"People expect the president and Congress to be political," she said. "They expect better of the court, and the court usually lives up to that image."
Lee Epstein, a political scientist at the Northwestern University Law School, said that for decades the court has had at least one or two justices whose jurisprudence seems at odds with the party of the president who appointed them, with Souter and Stevens only the most recent.
Justice Anthony M. Kennedy, appointed by President Ronald Reagan, at times sides with the court's liberals, most notably on issues such as punishing juveniles and gay rights.
But more often, in close cases, he sides with the court's conservatives. And if Kagan becomes a reliable vote for the liberal side, as Sotomayor did her first year, "those 5 to 4 decisions will now be Republicans against Democrats," Epstein said.
"That's a very different story about the court," she said. "The partisan story resonates with people more than the ideological."
The justices agree it can be a problem. Justice Stephen G. Breyer, promoting his new book about the court's workings, said he worried that the biggest threat to the court's credibility is that the nine justices are seen as "junior-varsity politicians."
But Breyer and other justices often point out that a majority of the court's decisions each year are unanimous or lopsided. And they say that justices explain in every case why their view of the law commands the outcome they've reached.
"Members of Congress can vote yes or no," Ginsburg said. "Justices have to say why."
She also said the public misunderstands the court's role.
"People sometimes ask me, 'When is the court going to take up such and such issue?' " Ginsburg said. "Thinking that we have an agenda, just as the administration does . . . not appreciating that we are a wholly reactive institution."

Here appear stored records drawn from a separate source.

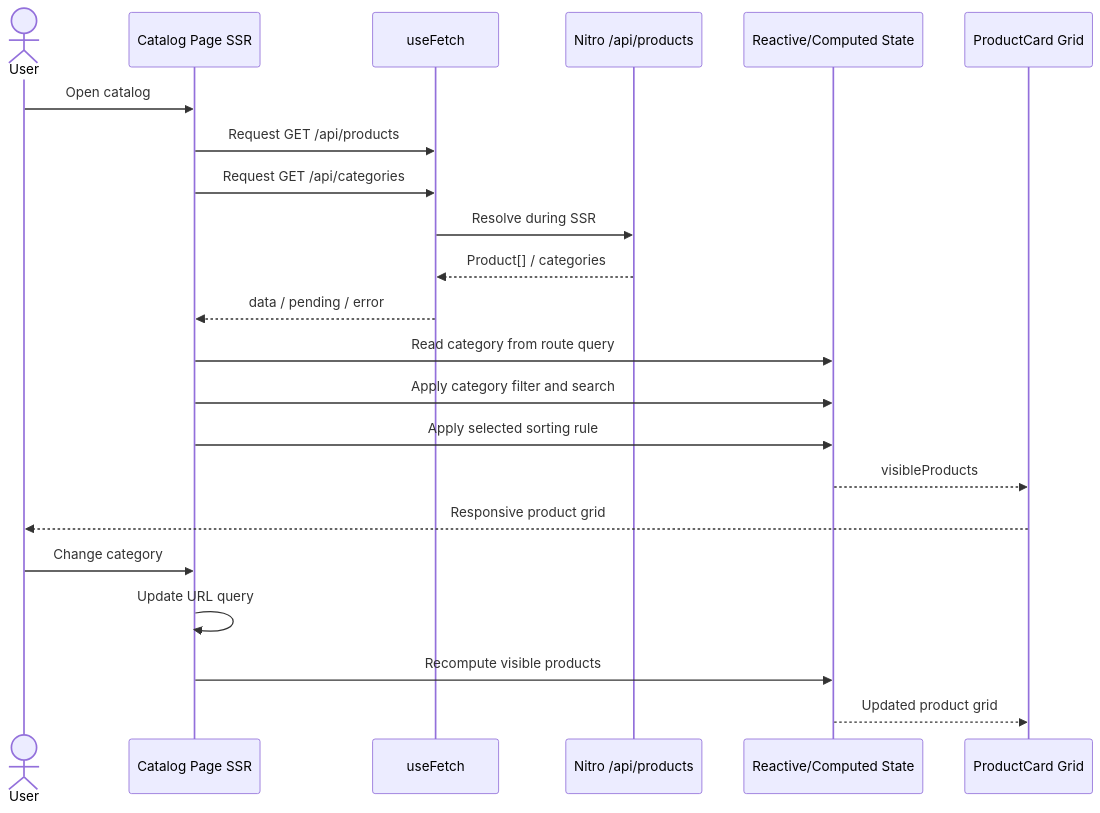
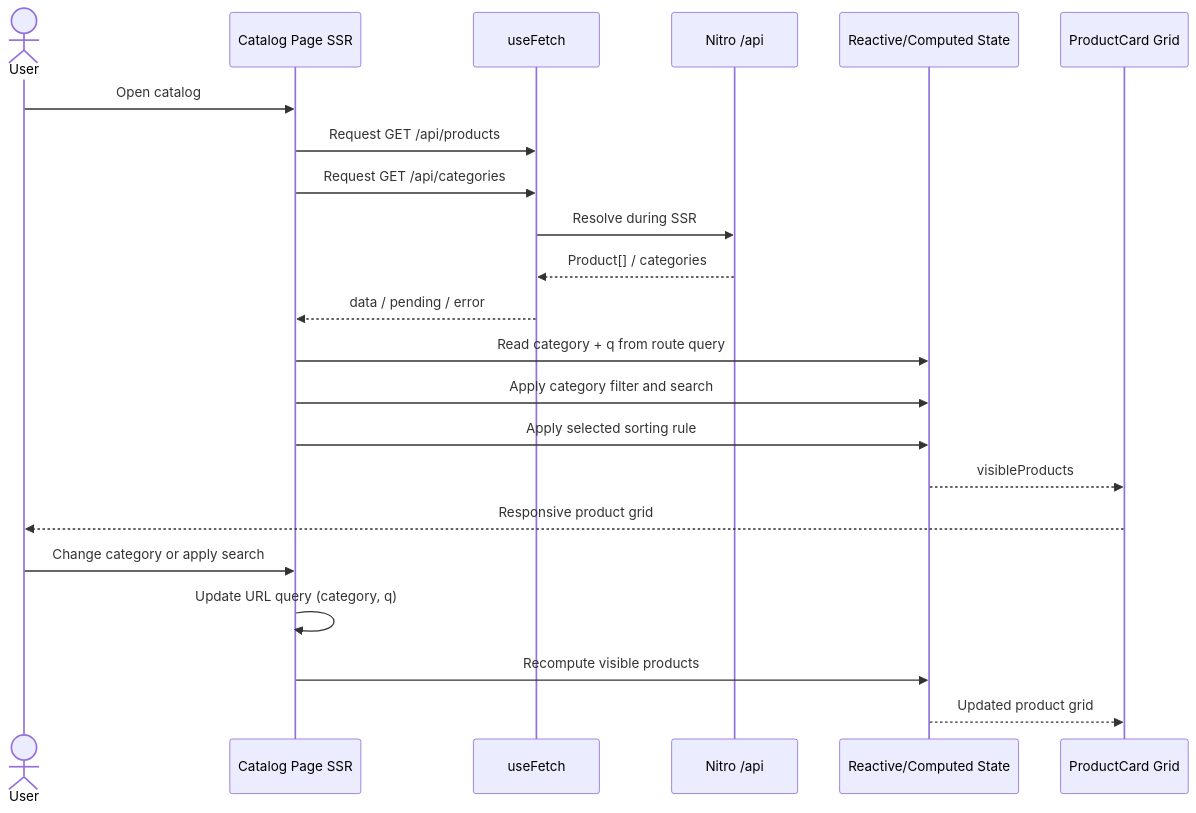
One commit to mohetios/nuxt-commerce-demo changed the second of 5 diagrams in README.md. Above: the diagram before and after it, drawn with Mermaid. The commit also changed other lines of this file, not shown here.

````diff
--- a/README.md
+++ b/README.md
@@ -192,27 +199,27 @@
 ```mermaid
 sequenceDiagram
     actor User
     participant Page as Catalog Page SSR
     participant Nuxt as useFetch
-    participant API as Nitro /api/products
+    participant API as Nitro /api
     participant State as Reactive/Computed State
     participant UI as ProductCard Grid
 
     User->>Page: Open catalog
     Page->>Nuxt: Request GET /api/products
     Page->>Nuxt: Request GET /api/categories
     Nuxt->>API: Resolve during SSR
     API-->>Nuxt: Product[] / categories
     Nuxt-->>Page: data / pending / error
 
-    Page->>State: Read category from route query
+    Page->>State: Read category + q from route query
     Page->>State: Apply category filter and search
     Page->>State: Apply selected sorting rule
     State-->>UI: visibleProducts
     UI-->>User: Responsive product grid
 
-    User->>Page: Change category
-    Page->>Page: Update URL query
+    User->>Page: Change category or apply search
+    Page->>Page: Update URL query (category, q)
     Page->>State: Recompute visible products
     State-->>UI: Updated product grid
 ```
````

Ginsburg is also often asked what difference it will make in the court's deliberations that women will account for a third of the justices. She thinks it will matter only in rare cases.
"In the typical case - that I'm a woman, that I was raised a Jew - that doesn't play into the decision," she said.

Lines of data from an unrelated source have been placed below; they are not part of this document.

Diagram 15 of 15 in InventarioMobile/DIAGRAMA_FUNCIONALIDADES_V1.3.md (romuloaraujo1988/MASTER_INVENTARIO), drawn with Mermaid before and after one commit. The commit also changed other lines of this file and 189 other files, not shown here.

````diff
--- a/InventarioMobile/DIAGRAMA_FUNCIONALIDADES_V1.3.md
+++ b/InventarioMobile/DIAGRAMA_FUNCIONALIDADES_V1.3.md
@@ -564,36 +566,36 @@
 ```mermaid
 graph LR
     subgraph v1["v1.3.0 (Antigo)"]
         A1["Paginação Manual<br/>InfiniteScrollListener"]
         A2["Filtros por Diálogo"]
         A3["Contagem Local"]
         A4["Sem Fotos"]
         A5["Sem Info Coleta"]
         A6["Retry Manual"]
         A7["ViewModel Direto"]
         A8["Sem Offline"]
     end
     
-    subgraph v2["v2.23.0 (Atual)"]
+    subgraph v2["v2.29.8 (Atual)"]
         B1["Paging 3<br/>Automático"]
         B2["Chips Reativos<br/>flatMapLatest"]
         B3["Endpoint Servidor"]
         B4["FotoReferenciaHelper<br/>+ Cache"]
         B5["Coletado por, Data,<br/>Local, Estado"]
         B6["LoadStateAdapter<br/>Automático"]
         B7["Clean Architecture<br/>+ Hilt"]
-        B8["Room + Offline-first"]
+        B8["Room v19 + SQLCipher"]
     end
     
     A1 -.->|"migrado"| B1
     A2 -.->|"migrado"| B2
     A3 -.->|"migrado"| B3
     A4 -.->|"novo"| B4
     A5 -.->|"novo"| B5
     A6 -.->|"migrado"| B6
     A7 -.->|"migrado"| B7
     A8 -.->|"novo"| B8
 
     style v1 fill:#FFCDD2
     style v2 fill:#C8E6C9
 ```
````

She points out that in her tenure on the court, the justice she most often agreed with was Souter, not Sandra Day O'Connor.
Studies have shown the same. In a study of appellate court judges, Epstein and others found no real difference in how men and women decided cases in 12 of 13 areas of law. The exception, Epstein said, was in cases charging sex-based employment discrimination.
Ginsburg offered such a case as an example of an insight she had that her male colleagues lacked.
The case involved Lilly Ledbetter, the Alabama tire plant manager who the court said in a 5 to 4 decision had filed her challenge of unequal pay too late. The majority said the law required Ledbetter to file a complaint as soon as she suspected she was being paid less than men.
Ginsburg read her dissent from the bench and called on Congress to change the law. The resulting legislation became the first bill Obama signed.
"Every woman of my age had a Lilly Ledbetter story," Ginsburg said. "And so we knew that the notion that a woman who is in a nontraditional job is going to complain the first time she thinks she is being discriminated against - the one thing she doesn't want to do is rock the boat, to become known as a complainer."
Her female colleagues - Sotomayor, 56, and Kagan, 50 - are of a different generation. Ginsburg now predicts a day when a majority of the justices are women.
"It wasn't possible earlier. . . . In my generation, women were about 3 percent of the lawyers," Ginsburg said. "But now women are doing everything."
Research editor Alice R. Crites contributed to this report.